>>

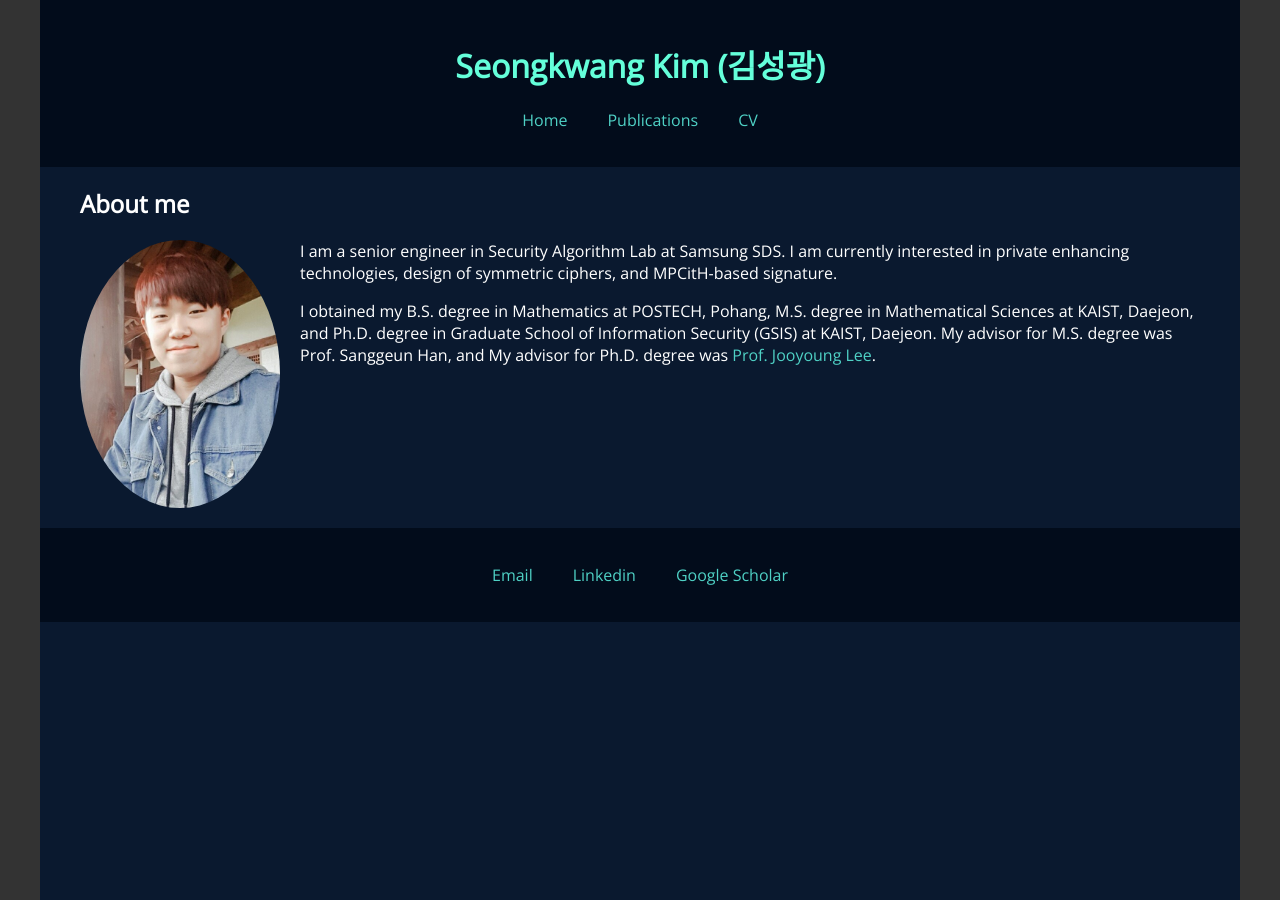
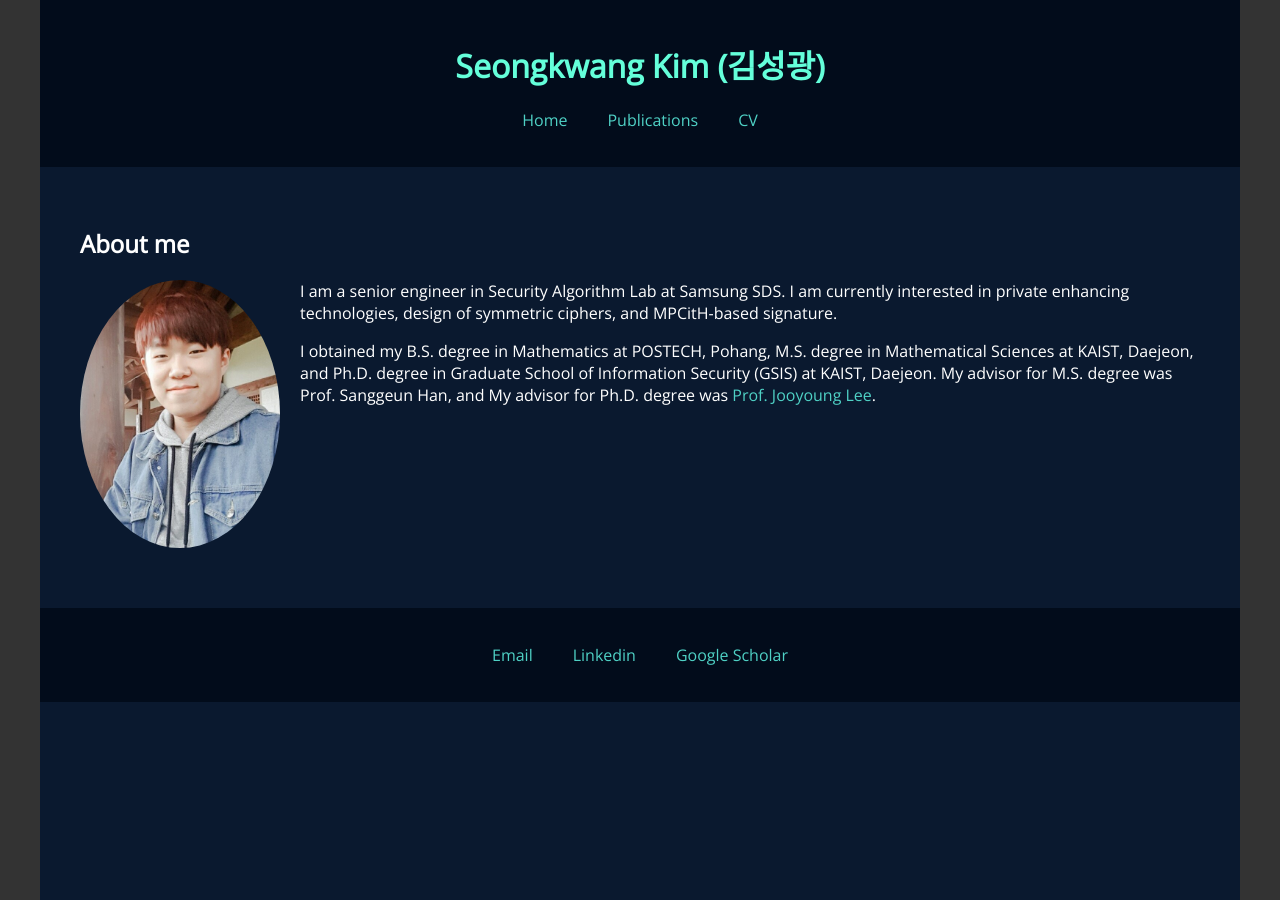
Before and after one commit to sgk1m/sgk1m.github.io, a Jekyll site: the page built from index.html, in a window 1280 px wide. Built offline with Jekyll 4.4.1, drawn with Linux system fonts in a browser that asks for light colours.

Commit message:
Update main.css

```diff
--- a/css/main.css
+++ b/css/main.css
@@ -25,7 +25,7 @@ body, html {
 
 header, .content-container, footer {
     width: 100%;
-    padding: 0 20px;
+    padding: 20px 20px;
 }
 
 header, footer {
```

<<

Scan the material above line by line and report how many lines contain the word "main", nothing further.

**Answer to this task:** 3